----- Exercise materials

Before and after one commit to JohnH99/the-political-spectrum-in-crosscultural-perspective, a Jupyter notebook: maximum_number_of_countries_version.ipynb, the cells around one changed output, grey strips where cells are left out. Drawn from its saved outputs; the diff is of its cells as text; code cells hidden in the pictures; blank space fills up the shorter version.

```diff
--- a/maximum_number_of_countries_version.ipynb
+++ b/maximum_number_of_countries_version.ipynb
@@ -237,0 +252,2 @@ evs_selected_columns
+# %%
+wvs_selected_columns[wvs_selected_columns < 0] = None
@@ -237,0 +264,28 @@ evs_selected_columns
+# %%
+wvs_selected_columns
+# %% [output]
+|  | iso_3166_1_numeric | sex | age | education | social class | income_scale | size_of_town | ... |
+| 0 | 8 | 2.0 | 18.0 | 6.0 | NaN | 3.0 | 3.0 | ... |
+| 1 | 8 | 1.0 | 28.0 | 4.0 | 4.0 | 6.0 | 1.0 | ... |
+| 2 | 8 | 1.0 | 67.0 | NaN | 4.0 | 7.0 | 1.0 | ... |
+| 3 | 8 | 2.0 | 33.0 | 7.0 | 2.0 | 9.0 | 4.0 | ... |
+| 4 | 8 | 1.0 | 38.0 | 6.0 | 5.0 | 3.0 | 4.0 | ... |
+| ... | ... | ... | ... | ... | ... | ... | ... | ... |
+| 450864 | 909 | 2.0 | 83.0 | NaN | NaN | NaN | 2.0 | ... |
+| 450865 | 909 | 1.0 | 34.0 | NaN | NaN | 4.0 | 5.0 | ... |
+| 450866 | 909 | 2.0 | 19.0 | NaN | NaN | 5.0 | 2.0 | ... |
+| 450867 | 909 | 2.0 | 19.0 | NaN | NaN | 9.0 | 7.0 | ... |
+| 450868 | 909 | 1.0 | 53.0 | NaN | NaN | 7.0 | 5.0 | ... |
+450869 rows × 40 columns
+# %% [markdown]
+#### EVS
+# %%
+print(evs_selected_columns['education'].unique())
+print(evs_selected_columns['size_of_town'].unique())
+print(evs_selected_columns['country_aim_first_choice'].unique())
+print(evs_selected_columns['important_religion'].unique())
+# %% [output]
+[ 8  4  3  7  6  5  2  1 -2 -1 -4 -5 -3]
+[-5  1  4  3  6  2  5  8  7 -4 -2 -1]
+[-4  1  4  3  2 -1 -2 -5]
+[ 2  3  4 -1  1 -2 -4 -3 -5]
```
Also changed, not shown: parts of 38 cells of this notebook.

----------

### What to do
The task requires an exact copy of all the lines above.

### Reply
Before and after one commit to JohnH99/the-political-spectrum-in-crosscultural-perspective, a Jupyter notebook: maximum_number_of_countries_version.ipynb, the cells around one changed output, grey strips where cells are left out. Drawn from its saved outputs; the diff is of its cells as text; code cells hidden in the pictures; blank space fills up the shorter version.

```diff
--- a/maximum_number_of_countries_version.ipynb
+++ b/maximum_number_of_countries_version.ipynb
@@ -237,0 +252,2 @@ evs_selected_columns
+# %%
+wvs_selected_columns[wvs_selected_columns < 0] = None
@@ -237,0 +264,28 @@ evs_selected_columns
+# %%
+wvs_selected_columns
+# %% [output]
+|  | iso_3166_1_numeric | sex | age | education | social class | income_scale | size_of_town | ... |
+| 0 | 8 | 2.0 | 18.0 | 6.0 | NaN | 3.0 | 3.0 | ... |
+| 1 | 8 | 1.0 | 28.0 | 4.0 | 4.0 | 6.0 | 1.0 | ... |
+| 2 | 8 | 1.0 | 67.0 | NaN | 4.0 | 7.0 | 1.0 | ... |
+| 3 | 8 | 2.0 | 33.0 | 7.0 | 2.0 | 9.0 | 4.0 | ... |
+| 4 | 8 | 1.0 | 38.0 | 6.0 | 5.0 | 3.0 | 4.0 | ... |
+| ... | ... | ... | ... | ... | ... | ... | ... | ... |
+| 450864 | 909 | 2.0 | 83.0 | NaN | NaN | NaN | 2.0 | ... |
+| 450865 | 909 | 1.0 | 34.0 | NaN | NaN | 4.0 | 5.0 | ... |
+| 450866 | 909 | 2.0 | 19.0 | NaN | NaN | 5.0 | 2.0 | ... |
+| 450867 | 909 | 2.0 | 19.0 | NaN | NaN | 9.0 | 7.0 | ... |
+| 450868 | 909 | 1.0 | 53.0 | NaN | NaN | 7.0 | 5.0 | ... |
+450869 rows × 40 columns
+# %% [markdown]
+#### EVS
+# %%
+print(evs_selected_columns['education'].unique())
+print(evs_selected_columns['size_of_town'].unique())
+print(evs_selected_columns['country_aim_first_choice'].unique())
+print(evs_selected_columns['important_religion'].unique())
+# %% [output]
+[ 8  4  3  7  6  5  2  1 -2 -1 -4 -5 -3]
+[-5  1  4  3  6  2  5  8  7 -4 -2 -1]
+[-4  1  4  3  2 -1 -2 -5]
+[ 2  3  4 -1  1 -2 -4 -3 -5]
```
Also changed, not shown: parts of 38 cells of this notebook.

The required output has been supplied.